January 12, 2018 - Dr. Matt Eisenberg 
Health Information Exchange: What’s taking so long, what are the real barriers and why won’t the fax machine just die?
Easy access to clinical information that travels with the patient wherever she seeks care was supposed to revolutionize medicine and provide dramatic cost savings to the US Health System.  Even as most health systems and provider offices have successfully adopted EHR technology and report sharing data with outside organizations (see graph), interoperability and open health information exchange for the purpose of treatment and care coordination (forget about research) still seems like a pipe dream to many providers and patients.  Let’s find out why…  
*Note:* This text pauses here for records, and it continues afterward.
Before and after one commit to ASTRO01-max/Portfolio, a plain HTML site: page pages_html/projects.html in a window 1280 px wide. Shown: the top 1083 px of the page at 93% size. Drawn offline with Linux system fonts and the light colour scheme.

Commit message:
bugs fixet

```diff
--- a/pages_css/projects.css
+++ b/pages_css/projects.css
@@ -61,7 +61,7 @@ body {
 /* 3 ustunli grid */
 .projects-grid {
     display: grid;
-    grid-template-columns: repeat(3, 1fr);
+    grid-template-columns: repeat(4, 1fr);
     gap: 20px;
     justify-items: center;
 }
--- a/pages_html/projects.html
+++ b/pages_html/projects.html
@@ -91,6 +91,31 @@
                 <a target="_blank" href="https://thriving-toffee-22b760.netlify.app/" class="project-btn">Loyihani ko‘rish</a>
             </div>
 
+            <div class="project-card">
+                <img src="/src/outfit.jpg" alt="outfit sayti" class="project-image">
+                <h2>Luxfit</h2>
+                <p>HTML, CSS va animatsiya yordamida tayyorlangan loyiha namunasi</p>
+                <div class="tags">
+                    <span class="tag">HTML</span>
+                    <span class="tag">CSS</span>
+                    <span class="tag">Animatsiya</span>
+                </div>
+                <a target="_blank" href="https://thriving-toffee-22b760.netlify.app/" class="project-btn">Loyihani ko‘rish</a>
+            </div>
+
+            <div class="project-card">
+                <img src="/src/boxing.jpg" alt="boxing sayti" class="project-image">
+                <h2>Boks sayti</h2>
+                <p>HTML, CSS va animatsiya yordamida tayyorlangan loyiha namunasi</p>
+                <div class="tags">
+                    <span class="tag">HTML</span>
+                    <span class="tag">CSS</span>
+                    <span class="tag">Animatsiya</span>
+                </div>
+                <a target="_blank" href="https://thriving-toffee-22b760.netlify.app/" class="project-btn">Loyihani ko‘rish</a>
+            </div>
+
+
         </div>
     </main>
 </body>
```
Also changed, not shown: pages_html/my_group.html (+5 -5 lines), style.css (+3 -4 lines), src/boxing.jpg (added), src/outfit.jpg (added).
Bio: Dr. Matthew Eisenberg joined Stanford Health Care as a Medical Informatics Director for Analytics and Innovation in February 2013.  His work at Stanford Health Care focuses on interoperability – specifically health information exchange, quality and regulatory reporting, population health and analytics for improvement.  Stanford Health Care is a HIMSS Stage 7 certified hospital and outpatient organization.  Prior to joining Stanford Health Care, he was the Medical Vice President for Clinical Informatics at MultiCare Health System in Tacoma, Washington.
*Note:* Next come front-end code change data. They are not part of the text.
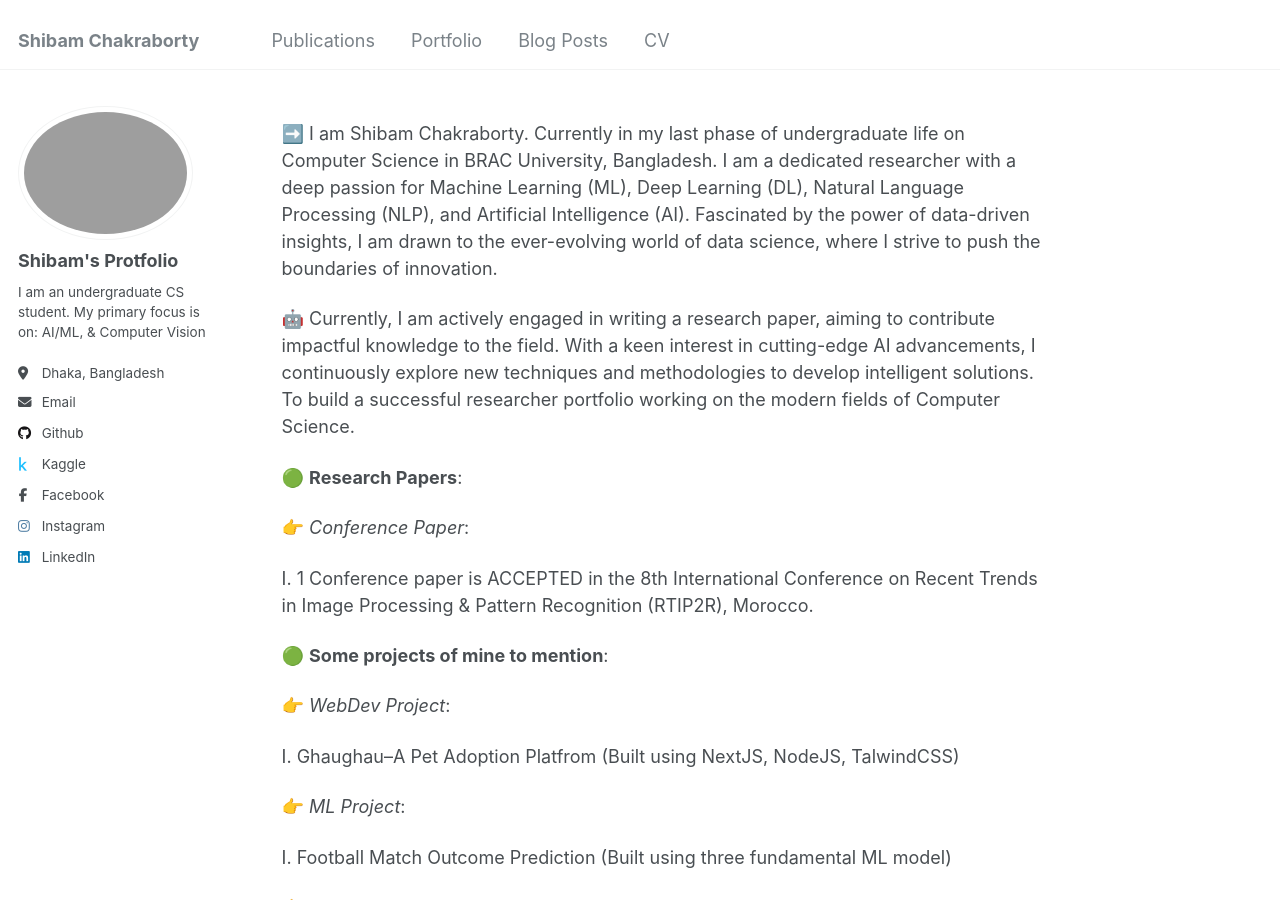
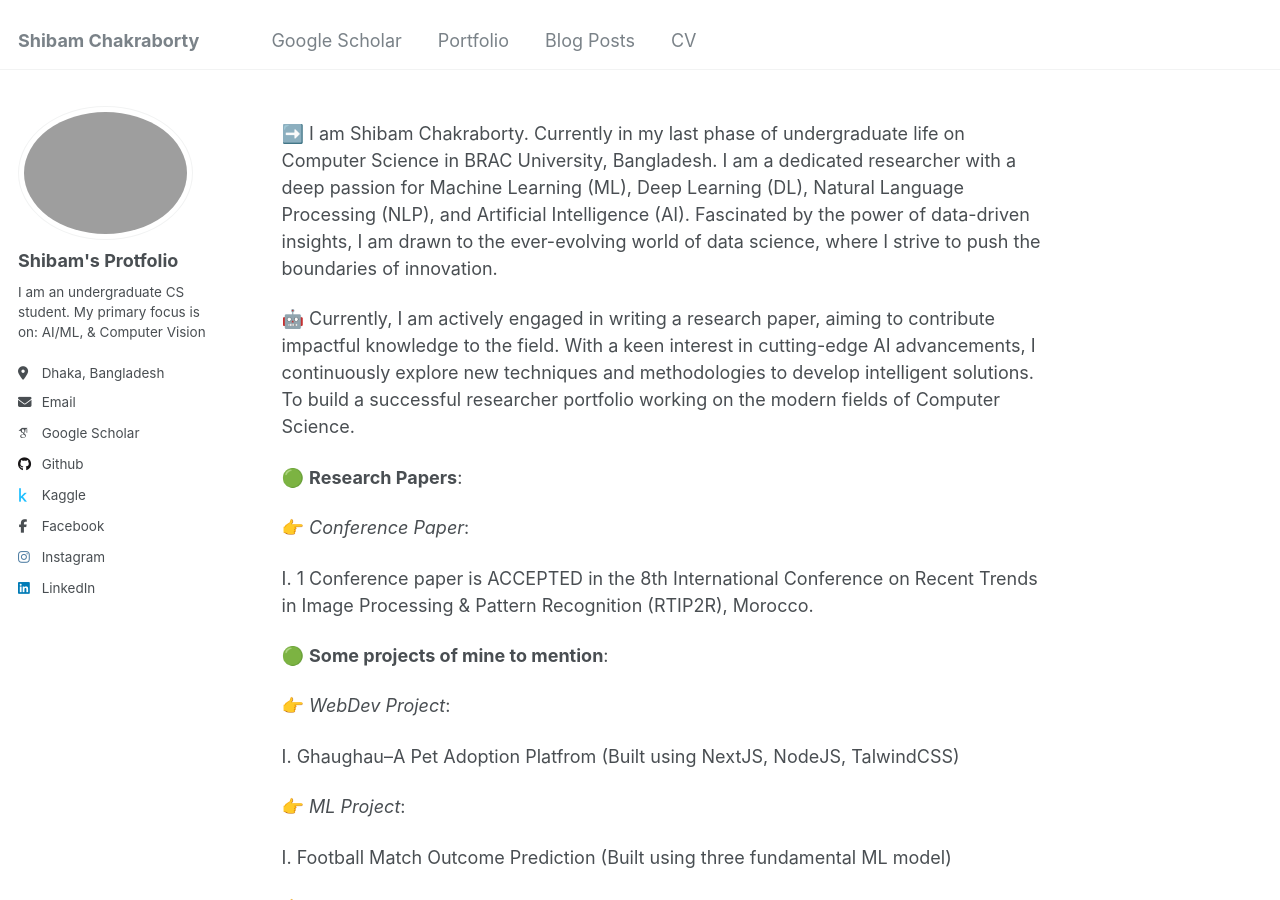
Before and after one commit to ShibamChk/shibamchk.github.io, a Jekyll site: the page built from _pages/about.md, in a window 1280 px wide and 900 px high. Built offline with Jekyll 4.4.1, drawn with Linux system fonts in a browser that asks for light colours; some web fonts are replaced.

Commit message:
publication update

```diff
--- a/_config.yml
+++ b/_config.yml
@@ -32,7 +32,7 @@
 
   # Academic websites
   arxiv            : # URL - Update with the correct link to your profile
-  googlescholar    : #na
+  googlescholar    : https://scholar.google.com/citations?user=pLeStc4AAAAJ&hl=en&oi=ao
   impactstory      : # URL
   orcid            : #na
   semantic         : # URL
--- a/_data/navigation.yml
+++ b/_data/navigation.yml
@@ -5,7 +5,7 @@
 # prevent it from being included in the site.
 
 main:
-  - title: "Publications"
+  - title: "Google Scholar"
     url: https://scholar.google.com/citations?user=pLeStc4AAAAJ&hl=en&oi=ao
 
   - title: "Portfolio"
```
Also changed, not shown: 1 other file.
Dr. Eisenberg is board certified in Pediatrics and Clinical Informatics.  He is Clinical Assistant Professor (Affiliated) in the Stanford Center for Biomedical Informatics Research within Stanford University’s School of Medicine.  He is currently a member of the eHealth Exchange Coordinating Committee, the Sequoia Project Board of Directors, the Carequality Advisory Council and the Chair of the Epic Care Everywhere Governing Council.  He serves as the Associate Program Director for the Stanford Clinical Informatics Fellowship Program.  He is a member of the American Academy of Pediatrics Council on Clinical Information Technology, the AMIA Clinical Decision Support Workgroup, the American Association for Physician Leadership, the Association of Medical Directors of Information Services and HIMSS.
After completing medical school at the University of California, San Francisco and pediatric residency at Boston Children’s, Dr. Eisenberg began his private practice career in general pediatrics at The Palo Alto Medical Clinic back in 1990 when medical records were still on papyrus.  After moving to the Pacific Northwest he joined the Virginia Mason Medical Center in 1996.  He completed a fellowship training program in Evidence Based Pediatrics at the University of Washington in 1998.  In 2003 Dr. Eisenberg joined Seattle Children’s as an informatics physician and began work on their acute care CPOE implementation using a Cerner Millennium EMR platform.  His work focused initially on order set development and physician training and he expanded his informatics role as Seattle Children’s implemented their ambulatory EMR with CPOE. During his tenure at Seattle Children’s, Dr. Eisenberg was an active member of the Cerner Physician Reference Group.  He completed the Oregon Health and Science University AMIA 10 x 10 training course in 2006.  In 2007 Dr. Eisenberg joined MultiCare Health System, an integrated delivery system in Tacoma, WA as their new Medical Director of Information Services.  MultiCare was an early adopter of Epic systems software dating back to 1998.  After Dr. Eisenberg’s arrival, MultiCare extended their electronic health record across the enterprise to include four of five hospitals, implemented bedside bar coding, installed an integrated enterprise content management system and pushed the envelope of health information exchange as an early participant in the nationwide health information network (NwHIN) via the Virtual Lifetime Electronic Record (VLER) project.  In 2009, MultiCare was awarded the HIMSS Davies Organizational Award.